Task prompt: Lines of the data that contain the word "three" are the ones to copy.

Information provided:

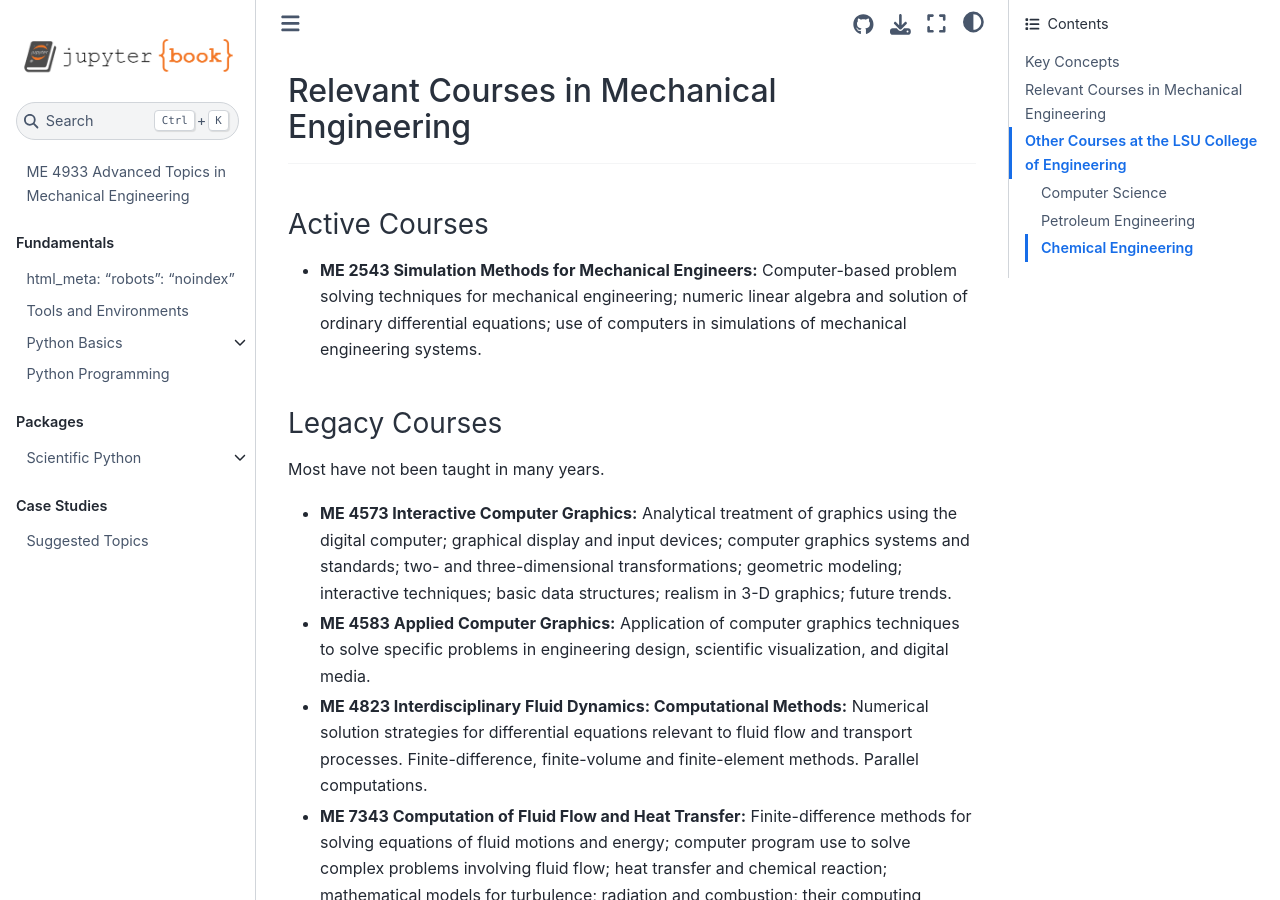
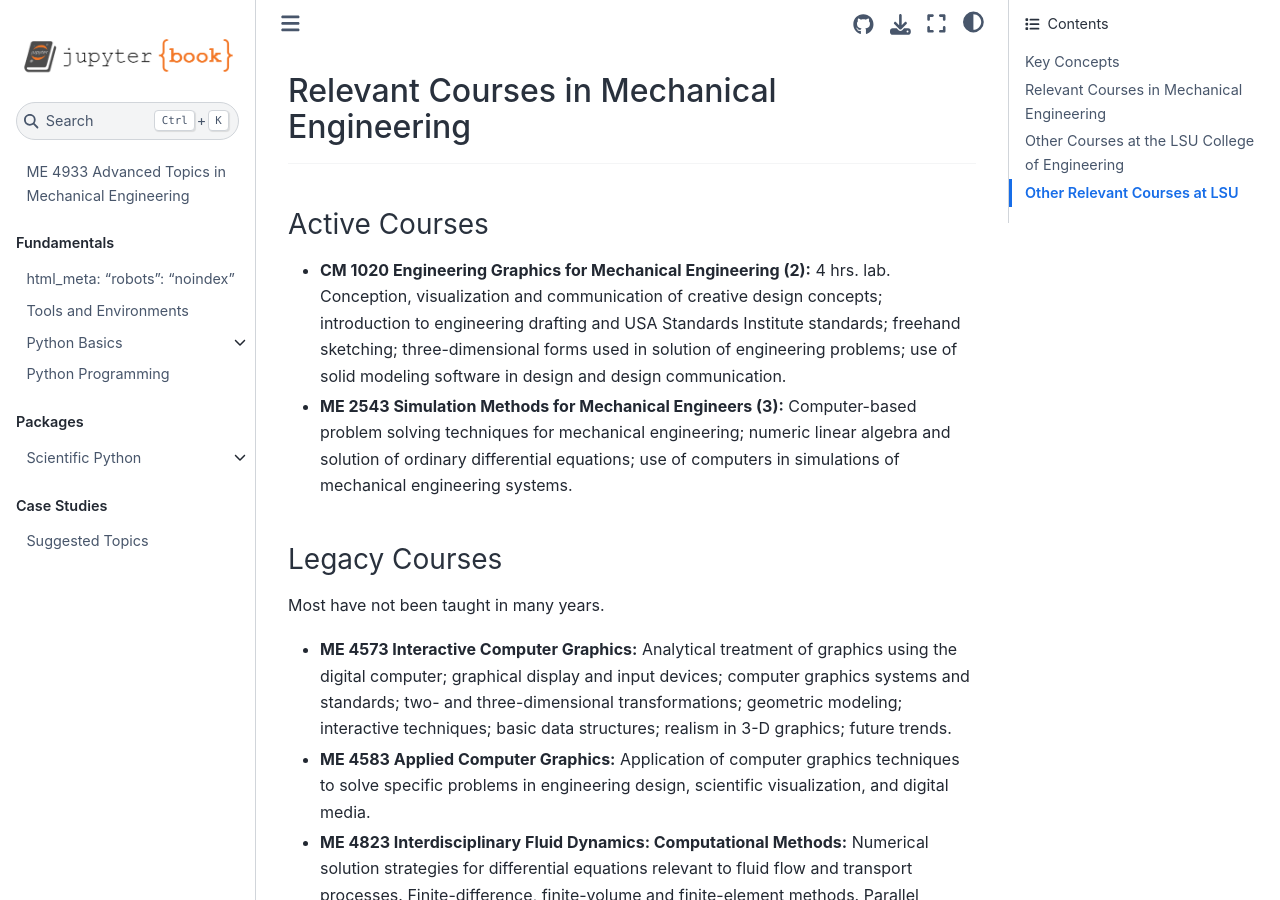
Before and after one commit to ischoegl/ME-4933-adv-topics, a Jupyter Book: the page built from context.md, in a window 1280 px wide and 900 px high, scrolled down 648 px. Built offline with Jupyter Book 1.0.4 settings and Sphinx 7.4.7 and the Sphinx Book theme 1.1.4, drawn with Linux system fonts in a browser that asks for light colours; some of the changed text lies outside the part shown.

Commit message:
Small update

```diff
--- a/context.md
+++ b/context.md
@@ -23,7 +23,9 @@ Concepts](https://par.nsf.gov/servlets/purl/10184538) (survey of students, profe
 
 ### Active Courses
 
-* **ME 2543 Simulation Methods for Mechanical Engineers:** Computer-based problem solving techniques for mechanical engineering; numeric linear algebra and solution of ordinary differential equations; use of computers in simulations of mechanical engineering systems.
+* **CM 1020 Engineering Graphics for Mechanical Engineering (2):** 4 hrs. lab. Conception, visualization and communication of creative design concepts; introduction to engineering drafting and USA Standards Institute standards; freehand sketching; three-dimensional forms used in solution of engineering problems; use of solid modeling software in design and design communication.
+
+* **ME 2543 Simulation Methods for Mechanical Engineers (3):** Computer-based problem solving techniques for mechanical engineering; numeric linear algebra and solution of ordinary differential equations; use of computers in simulations of mechanical engineering systems.
 
 ### Legacy Courses
 
@@ -61,3 +63,8 @@ Most have not been taught in many years.
 * **CHE 2171 Chemical Engineering Fundamentals: Material and Energy Balances (4):** 3 hrs. lecture; 3 hrs. lab. Emphasis on basic principles and concepts used to make chemical engineering calculations; techniques used in these calculations applied to typical industrial problems. A three hour computer lab will reinforce lecture material and give practical experience with computer simulation packages.
 * **CHE 2176 Numerical Methods and Programming for Chemical Engineers (4):** 3 hrs. lecture; 3 hrs. lab Basic concepts and techniques in analysis of engineering processes; mathematical description of physical systems and application of modern computers to solution of resulting equations. A three-hour computer lab will reinforce lecture material and give practical experience in scripting/programming.
 * **CHE 7530 Computational Methods in Chemical Engineering:** Advanced computational modeling techniques widely used in one or more of the following areas that are relevant to the modern chemical engineering discipline, including: catalysis and reaction engineering; thermodynamics; transport phenomena; process control. (*Solving differential equations using MATLAB and COMSOL. Project-heavy course. Covers computational methods in transport, discretization, stability, bifurcation, chaos etc.*)
+
+## Other Relevant Courses at LSU
+<hr>
+
+???
```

Written response:
+* **CM 1020 Engineering Graphics for Mechanical Engineering (2):** 4 hrs. lab. Conception, visualization and communication of creative design concepts; introduction to engineering drafting and USA Standards Institute standards; freehand sketching; three-dimensional forms used in solution of engineering problems; use of solid modeling software in design and design communication.
 * **CHE 2171 Chemical Engineering Fundamentals: Material and Energy Balances (4):** 3 hrs. lecture; 3 hrs. lab. Emphasis on basic principles and concepts used to make chemical engineering calculations; techniques used in these calculations applied to typical industrial problems. A three hour computer lab will reinforce lecture material and give practical experience with computer simulation packages.
 * **CHE 2176 Numerical Methods and Programming for Chemical Engineers (4):** 3 hrs. lecture; 3 hrs. lab Basic concepts and techniques in analysis of engineering processes; mathematical description of physical systems and application of modern computers to solution of resulting equations. A three-hour computer lab will reinforce lecture material and give practical experience in scripting/programming.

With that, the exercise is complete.